The HD Mini measures 4.09 inches tall by 2.27 inches wide by 0.46 inch thick and weighs 3.88 ounces. By comparison, the HD2 measures 4.74 inches tall by 2.64 inches wide by 0.43 inch thick and weighs 5.54 ounces.
Of course with the smaller size, you're not going to get the HD2's luxurious 4.3-inch screen on the HD Mini. Instead, you get a 3.2-inch HVGA (320x480) capacitive touch screen that's still clear and bright, but we have to admit the HD Mini doesn't have quite that wow factor to really make us notice the device or differentiate it from other touch-screen smartphones.
The HD Mini will run Windows Mobile 6.5.3 with HTC Sense. The phone also offers animated weather wallpaper and a feature where the ringer volume lowers automatically as soon as you pick of the phone, so you don't annoy and blast away your neighbors with your ringtone. You can also mute the ringer by place the phone face down on a flat surface.
Designed by One & Co, the construction of the phone is unique in the sense that on the back, you can actually see the four screws that are holding the entire phone together. Normally phones have subframes and tiny screws holding together multiple parts, but not the HD Mini.
This doesn't have a direct effect on the user, but it is quite interesting to see and we can certainly appreciate the craftsmanship that went into the HD Mini. In the hand, the phone feels quite solid and doesn't take up too much room in a pants pocket.
To take the battery door off, you don't have to unscrew anything. It simply pops off like any other back cover on a phone and once you remove it, you may be surprised to find that the inside of the phone is yellow. Again, this has no effect on the user or phone; it's purely an aesthetic thing.
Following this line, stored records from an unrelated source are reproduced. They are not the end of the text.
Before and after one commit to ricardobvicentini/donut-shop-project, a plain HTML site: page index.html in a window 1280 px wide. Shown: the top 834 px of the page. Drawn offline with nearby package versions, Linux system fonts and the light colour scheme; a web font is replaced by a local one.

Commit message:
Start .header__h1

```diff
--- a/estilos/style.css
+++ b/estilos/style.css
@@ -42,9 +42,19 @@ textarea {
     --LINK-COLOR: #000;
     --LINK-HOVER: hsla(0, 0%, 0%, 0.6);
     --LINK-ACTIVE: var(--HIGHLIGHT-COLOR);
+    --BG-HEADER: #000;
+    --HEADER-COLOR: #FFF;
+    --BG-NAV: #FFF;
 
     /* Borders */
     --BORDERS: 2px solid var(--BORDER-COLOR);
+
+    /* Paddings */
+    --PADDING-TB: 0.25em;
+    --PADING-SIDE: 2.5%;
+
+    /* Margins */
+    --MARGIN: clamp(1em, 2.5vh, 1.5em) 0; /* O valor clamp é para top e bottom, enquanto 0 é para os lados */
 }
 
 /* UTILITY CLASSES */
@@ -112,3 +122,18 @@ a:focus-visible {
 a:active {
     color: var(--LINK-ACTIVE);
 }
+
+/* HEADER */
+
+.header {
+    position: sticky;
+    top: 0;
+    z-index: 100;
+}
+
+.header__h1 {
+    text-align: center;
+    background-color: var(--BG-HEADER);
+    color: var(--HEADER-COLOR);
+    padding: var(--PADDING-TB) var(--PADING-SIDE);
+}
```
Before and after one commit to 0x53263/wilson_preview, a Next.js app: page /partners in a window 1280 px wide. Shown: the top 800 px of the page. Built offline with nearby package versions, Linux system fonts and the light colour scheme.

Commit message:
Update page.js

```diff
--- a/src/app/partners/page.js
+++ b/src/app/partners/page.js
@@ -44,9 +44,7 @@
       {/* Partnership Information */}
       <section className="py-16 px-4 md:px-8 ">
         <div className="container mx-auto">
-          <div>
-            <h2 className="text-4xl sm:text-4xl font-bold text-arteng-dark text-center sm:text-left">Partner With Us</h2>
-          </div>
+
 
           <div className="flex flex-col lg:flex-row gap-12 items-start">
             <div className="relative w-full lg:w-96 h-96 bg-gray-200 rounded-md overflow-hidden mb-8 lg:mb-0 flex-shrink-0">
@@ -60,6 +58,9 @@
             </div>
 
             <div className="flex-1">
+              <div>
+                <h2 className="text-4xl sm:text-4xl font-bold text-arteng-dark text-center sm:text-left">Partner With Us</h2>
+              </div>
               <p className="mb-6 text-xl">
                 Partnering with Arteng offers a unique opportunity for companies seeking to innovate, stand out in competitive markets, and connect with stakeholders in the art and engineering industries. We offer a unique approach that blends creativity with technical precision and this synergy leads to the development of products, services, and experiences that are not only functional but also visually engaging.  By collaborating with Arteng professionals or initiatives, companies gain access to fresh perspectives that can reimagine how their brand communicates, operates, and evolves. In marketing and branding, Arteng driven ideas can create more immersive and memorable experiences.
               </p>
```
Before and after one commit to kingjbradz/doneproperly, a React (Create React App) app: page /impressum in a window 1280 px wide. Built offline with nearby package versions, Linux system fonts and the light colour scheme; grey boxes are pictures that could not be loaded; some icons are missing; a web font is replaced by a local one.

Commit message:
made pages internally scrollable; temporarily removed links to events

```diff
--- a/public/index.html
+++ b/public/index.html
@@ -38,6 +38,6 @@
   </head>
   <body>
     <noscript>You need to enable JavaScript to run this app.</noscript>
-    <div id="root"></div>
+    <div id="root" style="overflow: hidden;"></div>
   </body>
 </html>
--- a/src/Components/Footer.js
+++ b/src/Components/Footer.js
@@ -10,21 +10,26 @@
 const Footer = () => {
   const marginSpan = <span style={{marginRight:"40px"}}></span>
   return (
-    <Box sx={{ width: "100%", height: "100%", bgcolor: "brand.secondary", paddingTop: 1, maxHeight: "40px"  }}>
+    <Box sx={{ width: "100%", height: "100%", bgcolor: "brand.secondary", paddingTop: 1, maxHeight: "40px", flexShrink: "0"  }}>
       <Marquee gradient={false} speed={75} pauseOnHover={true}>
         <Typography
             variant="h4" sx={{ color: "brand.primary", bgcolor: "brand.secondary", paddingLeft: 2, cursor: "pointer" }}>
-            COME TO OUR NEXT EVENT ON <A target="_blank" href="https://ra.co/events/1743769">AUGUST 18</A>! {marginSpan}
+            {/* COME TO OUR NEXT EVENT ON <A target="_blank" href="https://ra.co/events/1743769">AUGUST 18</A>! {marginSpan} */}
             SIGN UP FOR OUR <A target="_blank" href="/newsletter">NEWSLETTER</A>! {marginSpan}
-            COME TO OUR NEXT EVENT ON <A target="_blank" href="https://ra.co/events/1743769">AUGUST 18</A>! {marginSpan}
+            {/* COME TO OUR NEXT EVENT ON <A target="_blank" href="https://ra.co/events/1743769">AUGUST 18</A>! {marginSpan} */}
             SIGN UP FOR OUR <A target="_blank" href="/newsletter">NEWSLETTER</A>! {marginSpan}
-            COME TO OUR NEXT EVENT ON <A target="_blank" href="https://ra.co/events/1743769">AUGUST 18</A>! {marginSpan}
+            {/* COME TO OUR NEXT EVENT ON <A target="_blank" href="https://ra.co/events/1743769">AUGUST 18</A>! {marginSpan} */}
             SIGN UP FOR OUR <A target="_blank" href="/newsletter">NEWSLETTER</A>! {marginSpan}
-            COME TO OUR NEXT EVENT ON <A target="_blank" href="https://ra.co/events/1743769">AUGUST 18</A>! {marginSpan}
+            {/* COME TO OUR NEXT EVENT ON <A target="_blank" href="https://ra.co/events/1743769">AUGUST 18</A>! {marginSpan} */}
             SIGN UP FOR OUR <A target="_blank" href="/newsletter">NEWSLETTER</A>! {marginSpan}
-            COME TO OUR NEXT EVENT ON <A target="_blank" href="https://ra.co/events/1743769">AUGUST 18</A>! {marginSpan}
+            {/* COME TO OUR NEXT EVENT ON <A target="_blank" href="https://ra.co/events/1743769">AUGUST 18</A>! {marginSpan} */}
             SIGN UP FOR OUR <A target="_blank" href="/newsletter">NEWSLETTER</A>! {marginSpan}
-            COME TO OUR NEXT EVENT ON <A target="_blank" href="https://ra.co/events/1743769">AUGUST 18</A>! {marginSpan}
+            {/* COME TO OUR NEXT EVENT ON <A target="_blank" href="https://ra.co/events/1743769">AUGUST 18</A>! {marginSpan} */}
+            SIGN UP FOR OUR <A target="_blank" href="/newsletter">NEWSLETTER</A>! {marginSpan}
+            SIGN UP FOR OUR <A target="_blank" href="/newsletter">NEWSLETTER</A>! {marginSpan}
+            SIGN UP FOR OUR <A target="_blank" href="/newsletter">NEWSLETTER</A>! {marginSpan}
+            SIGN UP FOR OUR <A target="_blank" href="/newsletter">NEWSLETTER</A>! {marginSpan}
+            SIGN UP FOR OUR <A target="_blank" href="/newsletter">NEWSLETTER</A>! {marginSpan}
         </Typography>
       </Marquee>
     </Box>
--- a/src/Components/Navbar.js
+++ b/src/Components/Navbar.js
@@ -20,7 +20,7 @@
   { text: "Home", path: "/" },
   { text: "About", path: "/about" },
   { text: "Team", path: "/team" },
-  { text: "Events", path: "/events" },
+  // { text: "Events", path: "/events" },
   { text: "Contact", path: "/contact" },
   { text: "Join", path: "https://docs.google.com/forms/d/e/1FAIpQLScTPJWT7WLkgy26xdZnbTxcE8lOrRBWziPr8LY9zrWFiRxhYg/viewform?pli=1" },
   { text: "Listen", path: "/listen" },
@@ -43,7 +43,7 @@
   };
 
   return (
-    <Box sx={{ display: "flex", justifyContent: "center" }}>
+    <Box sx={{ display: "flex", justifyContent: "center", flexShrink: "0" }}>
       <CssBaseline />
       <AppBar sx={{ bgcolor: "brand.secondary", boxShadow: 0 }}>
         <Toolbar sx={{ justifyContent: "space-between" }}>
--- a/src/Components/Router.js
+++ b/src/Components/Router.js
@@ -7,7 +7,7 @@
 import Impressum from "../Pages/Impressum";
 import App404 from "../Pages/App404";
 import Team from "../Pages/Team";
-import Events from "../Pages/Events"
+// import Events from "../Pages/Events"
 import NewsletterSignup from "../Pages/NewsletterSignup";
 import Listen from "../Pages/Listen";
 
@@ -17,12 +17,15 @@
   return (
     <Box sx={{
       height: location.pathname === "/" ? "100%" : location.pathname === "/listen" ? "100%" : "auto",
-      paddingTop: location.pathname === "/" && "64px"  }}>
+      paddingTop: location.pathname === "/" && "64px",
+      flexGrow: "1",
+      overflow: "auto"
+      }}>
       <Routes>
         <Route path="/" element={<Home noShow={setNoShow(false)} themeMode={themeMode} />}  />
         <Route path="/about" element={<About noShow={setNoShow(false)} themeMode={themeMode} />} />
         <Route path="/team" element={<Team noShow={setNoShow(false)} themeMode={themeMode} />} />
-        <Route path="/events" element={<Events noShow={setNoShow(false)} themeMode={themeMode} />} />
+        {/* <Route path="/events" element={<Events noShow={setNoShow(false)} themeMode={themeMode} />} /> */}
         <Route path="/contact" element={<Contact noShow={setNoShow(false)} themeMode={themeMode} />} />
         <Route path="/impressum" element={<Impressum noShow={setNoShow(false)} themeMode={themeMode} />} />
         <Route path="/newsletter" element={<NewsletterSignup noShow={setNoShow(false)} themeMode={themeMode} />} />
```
Here is a closer look at the new construction and SIM card and microSD card slots. The HTC HD Mini is a quad-band GSM phone but it only supports the 900/2100MHz HSPA/WCDMA bands, so you can forget about 3G support here in the states. While we might not get this version, it's very possible that HTC might make a similar model for the North American markets.